, Volume 61, Issue 2, pp 244–252 | Cite as

Comparative WGBS identifies genes that influence non-ripe phenotype in tomato epimutant Colourless non-ripening

  • Weiwei Chen
  • Zhiming Yu
  • Junhua Kong
  • Hui Wang
  • Yichen Li
  • Mei Zhao
  • Xiaohong Wang
  • Qianqian Zheng
  • Nongnong Shi
  • Pengcheng Zhang
  • Silin Zhong
  • Paul Hunter
  • Mahmut Tör
  • Yiguo Hong
Research Paper

Abstract

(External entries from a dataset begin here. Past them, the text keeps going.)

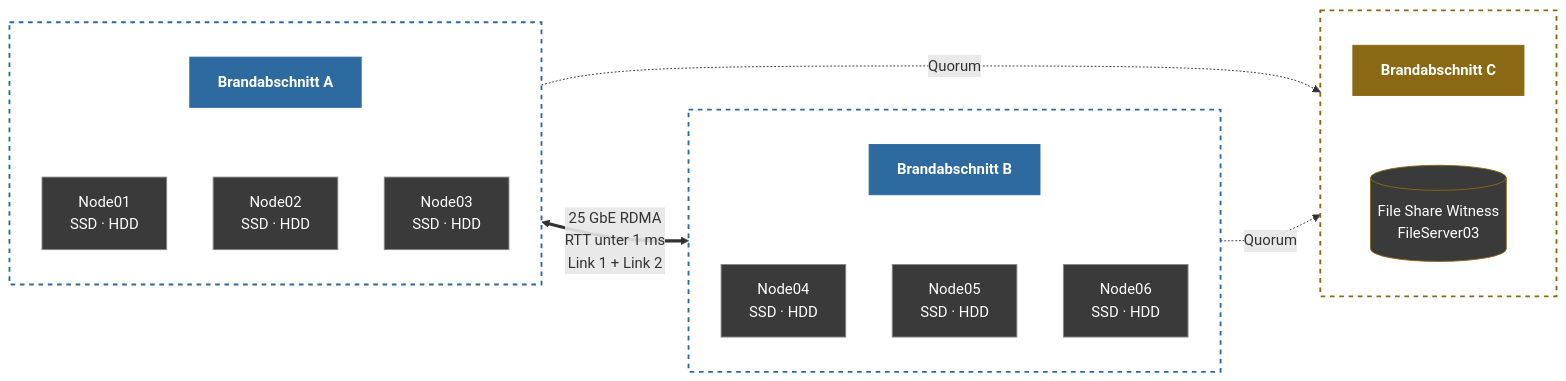
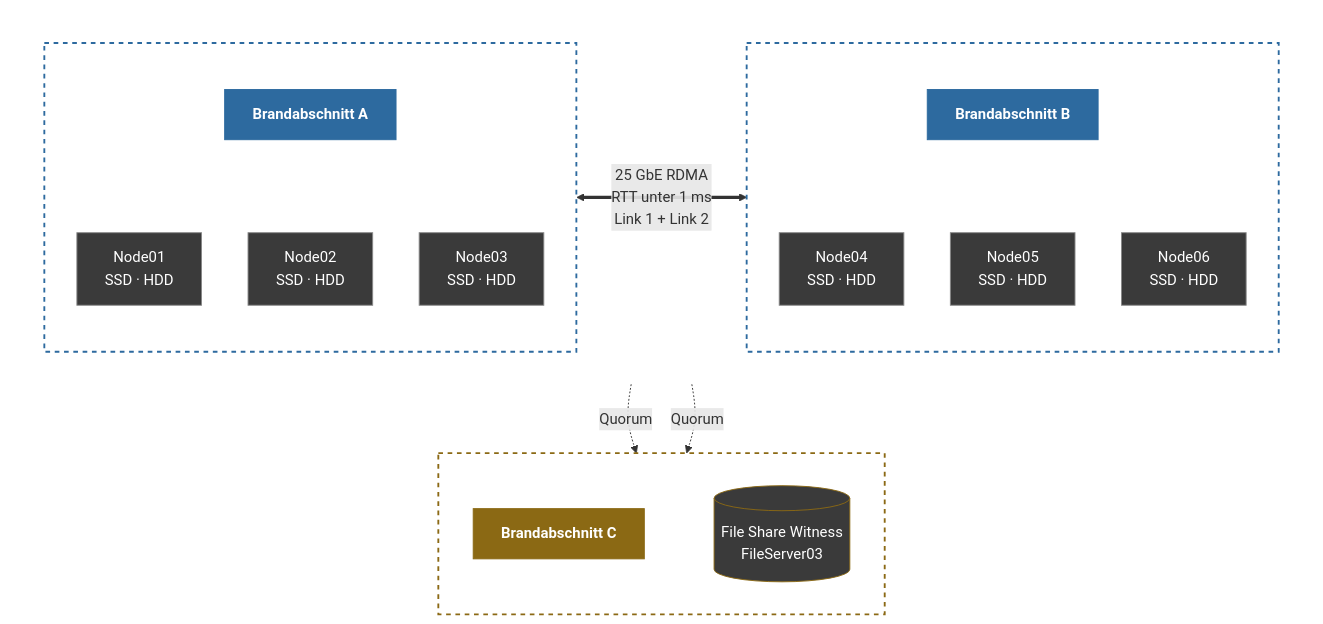
The diagram in docs/s2d-brandabschnitte.md (BetaHydri/S2D-Brandabschnitte), drawn with Mermaid before and after one commit.

Commit message:
docs: move Brandabschnitt C below A and B in Mermaid diagram

````diff
--- a/docs/s2d-brandabschnitte.md
+++ b/docs/s2d-brandabschnitte.md
@@ -240,39 +240,44 @@
 ```mermaid
-graph LR
-    subgraph BA[" "]
-        direction TB
-        BA_T["Brandabschnitt A"]:::title
-        N1["Node01<br/>SSD · HDD"]:::node
-        N2["Node02<br/>SSD · HDD"]:::node
-        N3["Node03<br/>SSD · HDD"]:::node
-        BA_T ~~~ N1 & N2 & N3
-    end
+graph TB
+    subgraph TOP[" "]
+        direction LR
+        subgraph BA[" "]
+            direction TB
+            BA_T["Brandabschnitt A"]:::title
+            N1["Node01<br/>SSD · HDD"]:::node
+            N2["Node02<br/>SSD · HDD"]:::node
+            N3["Node03<br/>SSD · HDD"]:::node
+            BA_T ~~~ N1 & N2 & N3
+        end
 
-    subgraph BB[" "]
-        direction TB
-        BB_T["Brandabschnitt B"]:::title
-        N4["Node04<br/>SSD · HDD"]:::node
-        N5["Node05<br/>SSD · HDD"]:::node
-        N6["Node06<br/>SSD · HDD"]:::node
-        BB_T ~~~ N4 & N5 & N6
+        subgraph BB[" "]
+            direction TB
+            BB_T["Brandabschnitt B"]:::title
+            N4["Node04<br/>SSD · HDD"]:::node
+            N5["Node05<br/>SSD · HDD"]:::node
+            N6["Node06<br/>SSD · HDD"]:::node
+            BB_T ~~~ N4 & N5 & N6
+        end
+
+        BA <==" 25 GbE RDMA<br/>RTT unter 1 ms<br/>Link 1 + Link 2 "==> BB
     end
 
     subgraph BC[" "]
-        direction TB
+        direction LR
         BC_T["Brandabschnitt C"]:::titleW
         FSW[("File Share Witness<br/>FileServer03")]:::witness
         BC_T ~~~ FSW
     end
 
-    BA <==" 25 GbE RDMA<br/>RTT unter 1 ms<br/>Link 1 + Link 2 "==> BB
     BA -." Quorum ".-> FSW
     BB -." Quorum ".-> FSW
 
     classDef title fill:#2d6a9f,stroke:#2d6a9f,color:#fff,font-weight:bold
     classDef titleW fill:#8b6914,stroke:#8b6914,color:#fff,font-weight:bold
     classDef node fill:#3a3a3a,stroke:#888,color:#fff
     classDef witness fill:#3a3a3a,stroke:#8b6914,color:#fff
+    style TOP fill:none,stroke:none
     style BA fill:none,stroke:#2d6a9f,stroke-width:2px,stroke-dasharray:5 5
     style BB fill:none,stroke:#2d6a9f,stroke-width:2px,stroke-dasharray:5 5
     style BC fill:none,stroke:#8b6914,stroke-width:2px,stroke-dasharray:5 5
 ```
````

Whole-genome bisulfite sequencing (WGBS) allows single-base resolution and genome-wide profiling of DNA methylation in plants and animals. This technology provides a powerful tool to identify genes that are potentially controlled by dynamic changes of DNA methylation and demethylation. However, naturally occurring epimutants are rare and genes under epigenetic regulation as well as their biological relevances are often difficult to define. In tomato, fruit development and ripening are a complex process that involves epigenetic control. We have taken the advantage of the tomato epimutant Colourless non-ripening (Cnr) and performed comparative mining of the WGBS datasets for the Cnr and SlCMT3-silenced Cnr fruits. We compared DNA methylation profiles for the promoter sequences of approximately 5,000 bp immediately upstream of the coding region of a list of 20 genes. Differentially methylated regions were found for some of these genes. Virus-induced gene silencing (VIGS) of differentially methylated gene SlDET1 or SlPDS resulted in unusual brown pigmentation in Cnr fruits. These results suggest that comparative WGBS coupled with VIGS can be used to identify genes that may contribute to the colourless unripe phenotype of fruit in the Cnr epimutant.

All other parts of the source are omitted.